◆ TASK ITEM:
Pull from the data below each line where the word "name" occurs, and copy it.

Detected change data
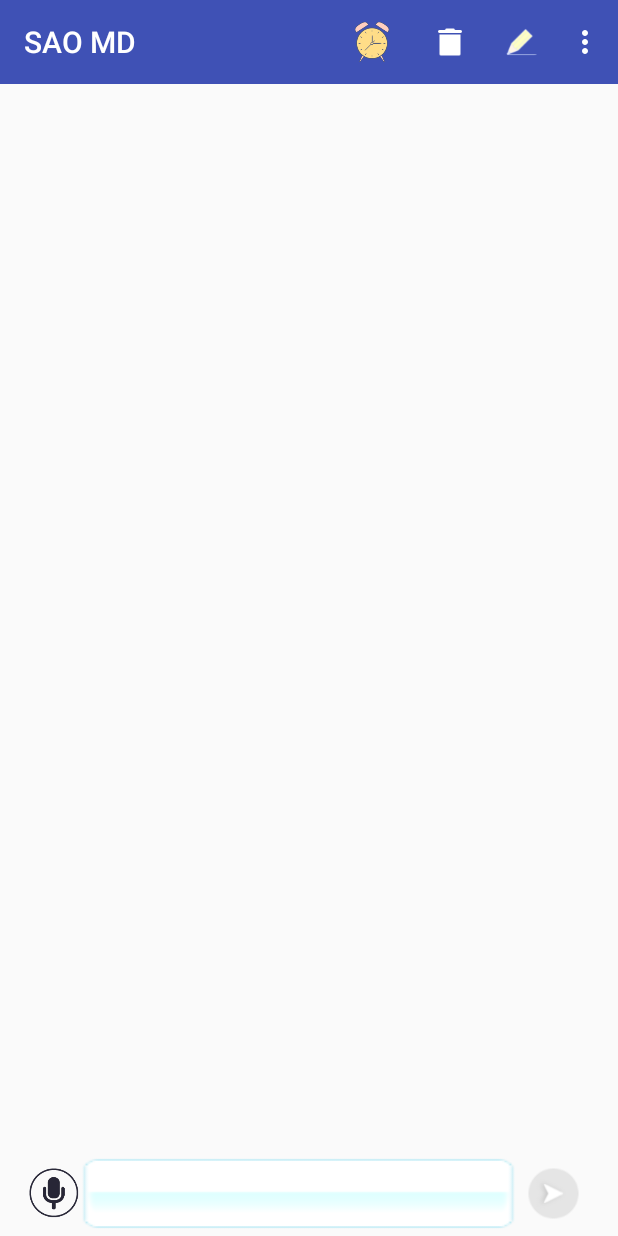
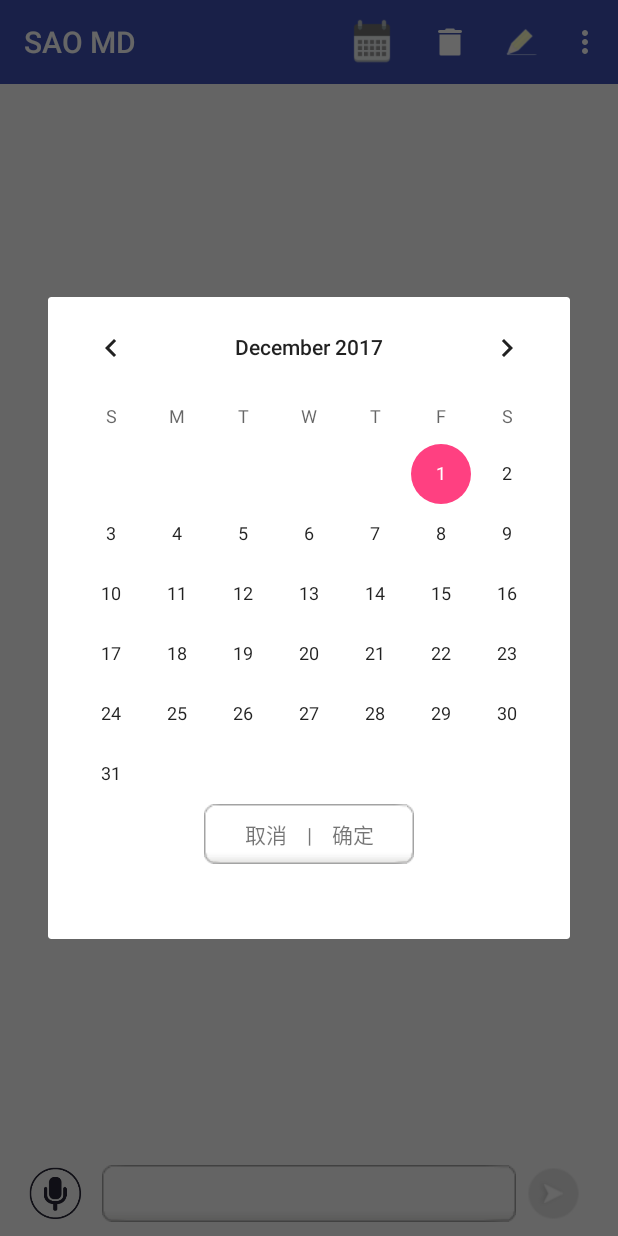
Before and after one commit to git-Lcy/Notice, an Android app: the screen it shows after launch (MainActivity), after a tap on "日期", on a phone screen of 412 x 824 dp. Run offline under Robolectric (Android 15) with nearby library versions, the phone set to English and light mode, and no system bars; libraries missing offline, so code that uses them is left out: org.litepal.crud, org.litepal.parser, org.litepal.tablemanager, org.litepal.util; 4 statements that could not run were skipped.

Commit message:
初始版

```diff
--- a/app/src/main/java/com/longhuang/programme/MainActivity.java
+++ b/app/src/main/java/com/longhuang/programme/MainActivity.java
@@ -1,9 +1,12 @@
 package com.longhuang.programme;
 
+import android.app.Dialog;
 import android.content.Intent;
 import android.os.Handler;
 import android.os.Message;
 import android.os.Bundle;
+import android.support.annotation.NonNull;
+import android.support.v7.app.AppCompatDialog;
 import android.support.v7.widget.LinearLayoutManager;
 import android.support.v7.widget.RecyclerView;
 import android.support.v7.widget.Toolbar;
@@ -15,9 +18,11 @@ import android.view.MotionEvent;
 import android.view.View;
 import android.view.inputmethod.InputMethodManager;
 import android.widget.Button;
+import android.widget.CalendarView;
 import android.widget.CheckBox;
 import android.widget.CompoundButton;
 import android.widget.EditText;
+import android.widget.TextView;
 
 import com.iflytek.cloud.ErrorCode;
 import com.iflytek.cloud.InitListener;
@@ -30,8 +35,17 @@ import com.longhuang.programme.Imp.MySynthesizerListener;
 import com.longhuang.programme.module.Programme;
 import com.longhuang.programme.utils.Global;
 import com.longhuang.programme.utils.L;
+import com.longhuang.programme.utils.ThreadPoolManager;
+
+import org.litepal.crud.DataSupport;
+import org.litepal.parser.LitePalContentHandler;
+import org.litepal.tablemanager.Connector;
+import org.litepal.util.Const;
 
 import java.lang.ref.WeakReference;
+import java.util.ArrayList;
+import java.util.Collections;
+import java.util.List;
 
 
 public class MainActivity extends BaseActivity  {
@@ -42,6 +56,8 @@ public class MainActivity extends BaseActivity  {
     private Button voiceInput;
     private Button sendMessage;
 
+    private Dialog calendarDialog;
+    private CalendarView calendarView;
     private ProgrammeAdapter adapter;
     private MyHandler handle;
 
@@ -68,17 +84,20 @@ public class MainActivity extends BaseActivity  {
             case R.id.skin:
 
                 break;
-            case R.id.date:
-
+            case R.id.calendar:
+                boolean checked = !item.isChecked();
+                item.setChecked(checked);
+                if (checked){
+                    calendarDialogShow();
+                }else {
+                    adapter.showAllProgramme();
+                }
                 break;
             case R.id.add:
                 if (adapter == null) break;
-                int type = adapter.editType();
-                if (type == -1) break;
+                if (Global.programmeCache.size() > 1) break;
                 Intent intent = new Intent(this,ProgrammeMenuActivity.class);
-                intent.putExtra("EditType",type);
-                startActivity(intent);
-
+                startActivityForResult(intent,111);
                 break;
             case R.id.delete:
                 if (adapter == null) break;
@@ -95,13 +114,11 @@ public class MainActivity extends BaseActivity  {
         sendMessage = (Button) findViewById(R.id.send_message);
 
     }
-
-
     private void initEvent(){
         handle = new MyHandler(this);
+        adapter = new ProgrammeAdapter(MainActivity.this);
         recyclerView.setLayoutManager(new LinearLayoutManager(this));
-        adapter = new ProgrammeAdapter(this);
-        recyclerView.setAdapter(adapter );
+        recyclerView.setAdapter(adapter);
         switchInput.setOnCheckedChangeListener(new CompoundButton.OnCheckedChangeListener() {
             @Override
             public void onCheckedChanged(CompoundButton buttonView, boolean isChecked) {
@@ -163,8 +180,78 @@ public class MainActivity extends BaseActivity  {
                 adapter.insertProgramme(programme);
             }
         });
+
+        ThreadPoolManager.getInstance().addTask(new Runnable() {
+            @Override
+            public void run() {
+                Connector.getDatabase();
+                Global.findAll();
+                handle.sendEmptyMessage(-1);
+            }
+        });
     }
+    private void calendarDialogShow(){
+        if (calendarDialog == null) {
+            calendarDialog = new Dialog(this);
+            calendarDialog.show();
+            calendarDialog.setContentView(R.layout.date_selector);
+            calendarView = calendarDialog.findViewById(R.id.calendar_view);
+            TextView textView = calendarDialog.findViewById(R.id.calendar_query);
+            textView.setOnTouchListener(new MyTouchListener());
+            calendarView.setOnDateChangeListener(new CalendarView.OnDateChangeListener() {
+                @Override
+                public void onSelectedDayChange(@NonNull CalendarView view, int year, int month, int dayOfMonth) {
+                    final StringBuilder dateBuilder = new StringBuilder();
+                    dateBuilder.append(year).append("-");
+                    if (month<10) dateBuilder.append(0);
+                    dateBuilder.append(month).append("-");
+                    if (dayOfMonth<10) dateBuilder.append(0);
+                    dateBuilder.append(dayOfMonth);
+                    ThreadPoolManager.getInstance().addTask(new Runnable() {
+                        @Override
+                        public void run() {
+                            List<Programme>  list = DataSupport.where("date = ?",dateBuilder.toString()).find(Programme.class);
+                            if (list==null) list = new ArrayList<>();
+                            Collections.reverse(list);
+                            adapter.setProgrammeSelectedDate(list);
+                            handle.sendEmptyMessage(0);
+                        }
+                    });
+                }
+            });
 
+        }
+        if (!calendarDialog.isShowing()) {
+            calendarDialog.show();
+        }
+    }
+    class MyTouchListener implements View.OnTouchListener {
+        private int oldX;
+        @Override
+        public boolean onTouch(View v, MotionEvent event) {
+            L.e("MainActivity","TextView  onTouch()");
+            switch (event.getAction()) {
+                case MotionEvent.ACTION_DOWN:
+                    oldX = (int) event.getX();
+                    break;
+                case MotionEvent.ACTION_UP:
+                    int position = (int) event.getX();
+                    int flg = position - oldX;
+                    if (flg < -18 || flg > 18) return true;
+                    if (calendarDialog != null && calendarDialog.isShowing()) {
+                        calendarDialog.dismiss();
+                    }
+                    int width = v.getWidth() / 2;
+                    if (position < width) {
+                        MenuItem calendarItem = getSupportActionBar().getCustomView().findViewById(R.id.calendar);
+
+                        calendarItem.setChecked(false);
+                        adapter.showAllProgramme();
+                    }
+            }
+            return true;
+        }
+    }
     static class MyHandler extends Handler  {
         public static final int MEG_START_LISTENING = 1;
         public static final int MSG_STOP_LISTENING = 2;
@@ -206,6 +293,12 @@ public class MainActivity extends BaseActivity  {
         @Override
         public void handleMessage(Message msg){
             switch (msg.what){
+                case -1:
+                    weakReference.get().adapter.notifyDataSetChanged();
+                    break;
+                case 0:
+                    weakReference.get().adapter.notifyDataSetChanged();
+                    break;
                 case MEG_START_LISTENING:
                     if (weakReference.get().voiceInput.isPressed())
                         speechRecognizer.startListening(mRecognizerListener);
--- /dev/null
+++ b/app/src/main/res/drawable/calendar_selector.xml
@@ -0,0 +1,4 @@
+<selector xmlns:android="http://schemas.android.com/apk/res/android">
+    <item android:state_checked="false" android:drawable="@mipmap/calendar_false"/>
+    <item android:state_checked="true" android:drawable="@mipmap/calendar_true"/>
+</selector>
--- a/app/src/main/res/layout/activity_main.xml
+++ b/app/src/main/res/layout/activity_main.xml
@@ -24,13 +24,13 @@
         android:layout_marginBottom="3dp"
         android:layout_marginLeft="18dp"
         android:layout_marginRight="18dp"
-        android:gravity="center"
+        android:gravity="center_vertical"
         android:orientation="horizontal">
 
         <CheckBox
             android:id="@+id/switch_input_mode"
-            android:layout_width="36dp"
-            android:layout_height="36dp"
+            android:layout_width="38dp"
+            android:layout_height="38dp"
             android:background="@drawable/switch_input_icon"
             android:button="@null"
             android:checked="true"/>
@@ -38,17 +38,19 @@
         <EditText
             android:id="@+id/text_input"
             android:layout_width="0dp"
-            android:layout_height="50dp"
+            android:layout_height="38dp"
             android:layout_weight="1"
-            android:padding="10dp"
-            android:background="@mipmap/voice_press_false"/>
+            android:padding="3dp"
+            android:layout_marginLeft="12dp"
+            android:background="@drawable/button"/>
 
         <Button
             android:id="@+id/voice_input"
             android:layout_width="0dp"
-            android:layout_height="50dp"
+            android:layout_height="38dp"
             android:layout_weight="1"
-            android:background="@drawable/voice_btn_bg"
+            android:layout_marginLeft="12dp"
+            android:background="@drawable/button"
             android:gravity="center"
             android:visibility="gone"
             android:text="按住说话"/>
--- a/app/src/main/res/layout/date_selector.xml
+++ b/app/src/main/res/layout/date_selector.xml
@@ -3,14 +3,24 @@
     xmlns:android="http://schemas.android.com/apk/res/android"
     android:layout_width="match_parent"
     android:layout_height="wrap_content"
-    android:gravity="right"
+    android:gravity="center_horizontal|bottom"
+    android:layout_gravity="bottom|center_horizontal"
+    android:layout_marginBottom="50dp"
+    android:background="@color/transparent"
     android:orientation="vertical">
 
     <CalendarView
         android:layout_width="wrap_content"
         android:layout_height="wrap_content"
-        android:id="@+id/calendar_selector"
-        android:layout_marginTop="?attr/actionBarSize">
+        android:id="@+id/calendar_view"
+        android:background="@color/transparent">
+    </CalendarView>
 
-    </CalendarView>
+    <TextView
+        android:layout_width="140dp"
+        android:layout_height="40dp"
+        android:id="@+id/calendar_query"
+        android:gravity="center"
+        android:text="    取消    |    确定    "
+        android:background="@drawable/button" />
 </LinearLayout>
--- a/app/src/main/res/menu/toolbar.xml
+++ b/app/src/main/res/menu/toolbar.xml
@@ -8,8 +8,8 @@
         app:showAsAction="ifRoom"/>
 
     <item
-        android:id="@+id/date"
-        android:icon="@mipmap/app_label"
+        android:id="@+id/calendar"
+        android:icon="@drawable/calendar_selector"
         android:title="日期"
         app:showAsAction="always"/>
     <item
--- a/app/src/main/res/values/colors.xml
+++ b/app/src/main/res/values/colors.xml
@@ -4,6 +4,7 @@
     <color name="colorPrimaryDark">#303F9F</color>
     <color name="colorAccent">#ff4081</color>
     <color name ="colorGary">#9c9c9c</color>
+    <color name ="colorGreen">#d403b600</color>
     <color name ="colorBlack">#231d1d</color>
     <color name ="colorItemBg">#7a4d5db6</color>
     <color name ="transparent">#00000000</color>
```
Also changed, not shown: app/src/main/java/com/longhuang/programme/ProgrammeAdapter.java (+31 -25 lines), app/src/main/java/com/longhuang/programme/ProgrammeSettingActivity.java (added, +13 -0 lines), app/src/main/java/com/longhuang/programme/module/Programme.java (+20 -8 lines), app/src/main/java/com/longhuang/programme/utils/Global.java (+21 -2 lines), app/src/main/res/layout/activity_programme_setting.xml (added, +9 -0 lines), app/src/main/res/drawable/button.9.png (added), app/src/main/res/mipmap-xhdpi/calendar_false.png (added), app/src/main/res/mipmap-xhdpi/calendar_true.png (added), app/src/main/res/mipmap-xhdpi/folder_music_icon.png (added), 1 other file.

◆ RESULT:
     <color name="colorPrimaryDark">#303F9F</color>
     <color name="colorAccent">#ff4081</color>
     <color name ="colorGary">#9c9c9c</color>
+    <color name ="colorGreen">#d403b600</color>
     <color name ="colorBlack">#231d1d</color>
     <color name ="colorItemBg">#7a4d5db6</color>
     <color name ="transparent">#00000000</color>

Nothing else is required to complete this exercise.